Exploring King’s humanity is also a project of personal significance for Hall. An African-American woman from Memphis, she grew up literally surrounded by the legacy of the Civil Rights Movement—and aware that, for all the Movement’s successes, as a society we still have farther to go in the march toward true equality. For example, despite the substantial progress King made with desegregation in the legal system, Hall’s was the only black family in their neighborhood. “I had to contend with people hating me for no reason at all… just due to our unfortunate history as Americans,” she has said. “I just had to figure out, where does this come from? What are we fighting for?” In The Mountaintop, we watch King ask himself the same questions and admit to Camae that he feels like a failure. Hall’s digging into King’s doubts illustrates a difficult answer: meaningful change usually can’t be achieved quickly or without struggle, and there’s always more to be done. In his “I’ve Been to the Mountaintop” speech, King envisioned a better future almost within reach—but in Hall’s play, no matter how hard he fights the fact of his imminent death, he won’t live to see his dream become reality. Now, Hall implies, it’s our turn to fight for the better future that King foresaw.
It’s no wonder that The Mountaintop has resonated with audiences both in America and abroad. Upon its 2009 London premiere, it won the prestigious Olivier Award for Best New Play. In 2011 it was produced on Broadway, starring Samuel L. Jackson and Angela Bassett, and has spread to countless other stages across the country. With heart, humor, and theatrical spectacle, Katori Hall’s luminous play reminds us that if King could accomplish so much despite his many foibles, than maybe in our own small ways, we can too. As Hall puts it, “Showing the humanity in our heroes allows us to see the hero in ourselves.”
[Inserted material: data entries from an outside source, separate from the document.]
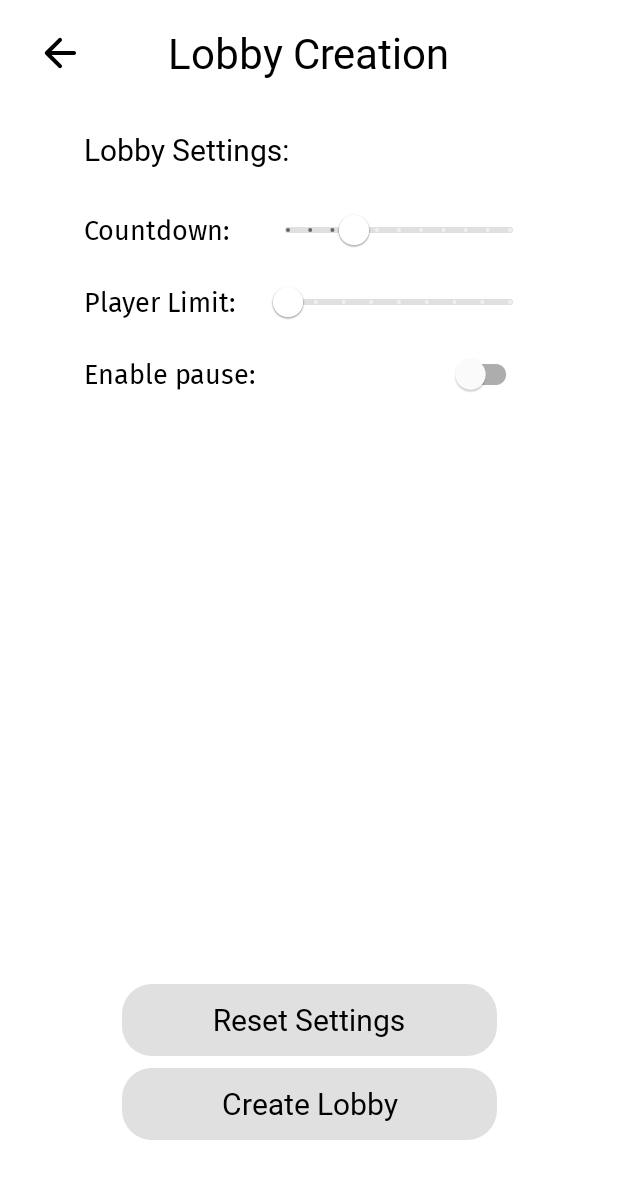
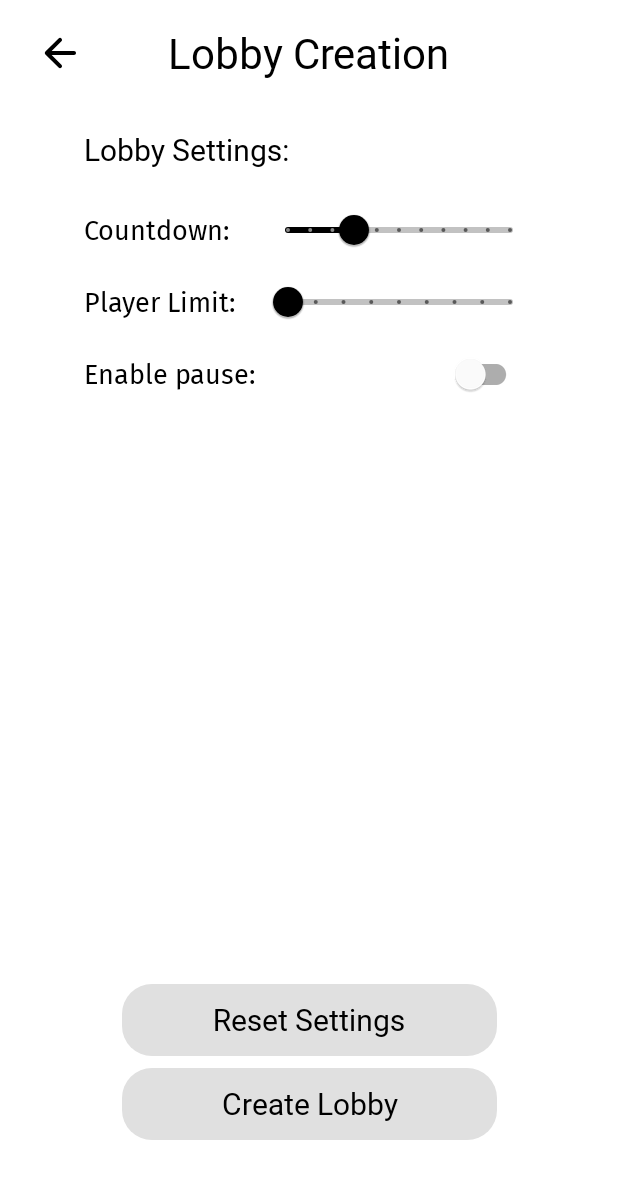
Before and after one commit to EnterNoName/TetrisApp, an Android app: the CreateLobbyFragment screen opened through its navigation route, on a phone screen of 412 x 824 dp. Shown: the top 1179 px of the screen. Run offline under Robolectric (Android 15) with nearby library versions, the phone set to English and light mode, and no system bars; our stand-ins replace Dagger/Hilt's generated code, Firebase (no records; nobody signed in at launch, a user with empty details on screens opened directly); libraries missing offline, so code that uses them is left out: com.pusher.client; pictures from the network do not load; 1 statement that could not run was skipped.

Commit message:
Fixed slider theming

```diff
--- a/app/src/main/res/layout/fragment_create_lobby.xml
+++ b/app/src/main/res/layout/fragment_create_lobby.xml
@@ -73,9 +73,7 @@
             android:stepSize="1.0"
             android:value="3.0"
             android:valueFrom="0.0"
-            android:valueTo="10.0"
-            app:trackColor="?colorSecondary"
-            app:trackColorActive="@color/black" />
+            android:valueTo="10.0" />
     </LinearLayout>
 
     <LinearLayout
@@ -105,9 +103,7 @@
             android:stepSize="1.0"
             android:value="2.0"
             android:valueFrom="2.0"
-            android:valueTo="10.0"
-            app:trackColor="?colorSecondary"
-            app:trackColorActive="@color/black" />
+            android:valueTo="10.0" />
     </LinearLayout>
 
     <com.google.android.material.switchmaterial.SwitchMaterial
--- a/app/src/main/res/values-night/themes.xml
+++ b/app/src/main/res/values-night/themes.xml
@@ -23,6 +23,7 @@
         <!-- Status bar color. -->
         <item name="android:statusBarColor">@android:color/transparent</item>
         <!-- Customize your theme here. -->
+        <item name="sliderStyle">@style/Widget.App.Slider</item>
     </style>
 
     <style name="Theme.Tetris.Fullscreen" parent="Theme.Tetris">
@@ -45,4 +46,26 @@
         <item name="android:textSize">14sp</item>
         <item name="android:textAllCaps">false</item>
     </style>
+
+    <style name="Widget.App.Slider" parent="Widget.MaterialComponents.Slider">
+        <item name="materialThemeOverlay">@style/ThemeOverlay.App.Slider</item>
+        <item name="labelStyle">@style/Widget.App.Tooltip</item>
+    </style>
+
+    <style name="ThemeOverlay.App.Slider" parent="">
+        <item name="colorPrimary">@color/white</item>
+        <item name="colorOnPrimary">@color/grey_900</item>
+        <item name="colorOnSurface">@color/blue_grey_900</item>
+    </style>
+
+    <style name="Widget.App.Tooltip" parent="Widget.MaterialComponents.Tooltip">
+        <item name="android:textAppearance">@style/TextAppearance.App.Tooltip</item>
+        <item name="backgroundTint">@color/grey_300</item>
+    </style>
+
+    <style name="TextAppearance.App.Tooltip" parent="TextAppearance.MaterialComponents.Tooltip">
+        <item name="android:textColor">@color/black</item>
+        <item name="fontFamily">@font/fira_sans_medium</item>
+        <item name="android:fontFamily">@font/fira_sans_medium</item>
+    </style>
 </resources>
--- a/app/src/main/res/values/themes.xml
+++ b/app/src/main/res/values/themes.xml
@@ -23,6 +23,7 @@
         <!-- Status bar color. -->
         <item name="android:statusBarColor">@android:color/transparent</item>
         <!-- Customize your theme here. -->
+        <item name="sliderStyle">@style/Widget.App.Slider</item>
     </style>
 
     <style name="Theme.Tetris.Fullscreen" parent="Theme.Tetris">
@@ -45,4 +46,26 @@
         <item name="android:textSize">14sp</item>
         <item name="android:textAllCaps">false</item>
     </style>
+
+    <style name="Widget.App.Slider" parent="Widget.MaterialComponents.Slider">
+        <item name="materialThemeOverlay">@style/ThemeOverlay.App.Slider</item>
+        <item name="labelStyle">@style/Widget.App.Tooltip</item>
+    </style>
+
+    <style name="ThemeOverlay.App.Slider" parent="">
+        <item name="colorPrimary">@color/black</item>
+        <item name="colorOnPrimary">@color/white</item>
+        <item name="colorOnSurface">@color/blue_grey_900</item>
+    </style>
+
+    <style name="Widget.App.Tooltip" parent="Widget.MaterialComponents.Tooltip">
+        <item name="android:textAppearance">@style/TextAppearance.App.Tooltip</item>
+        <item name="backgroundTint">@color/grey_300</item>
+    </style>
+
+    <style name="TextAppearance.App.Tooltip" parent="TextAppearance.MaterialComponents.Tooltip">
+        <item name="android:textColor">@color/black</item>
+        <item name="fontFamily">@font/fira_sans_medium</item>
+        <item name="android:fontFamily">@font/fira_sans_medium</item>
+    </style>
 </resources>
```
—Hannah Rae Montgomery
Reprinted with permission by Actors Theatre of Louisville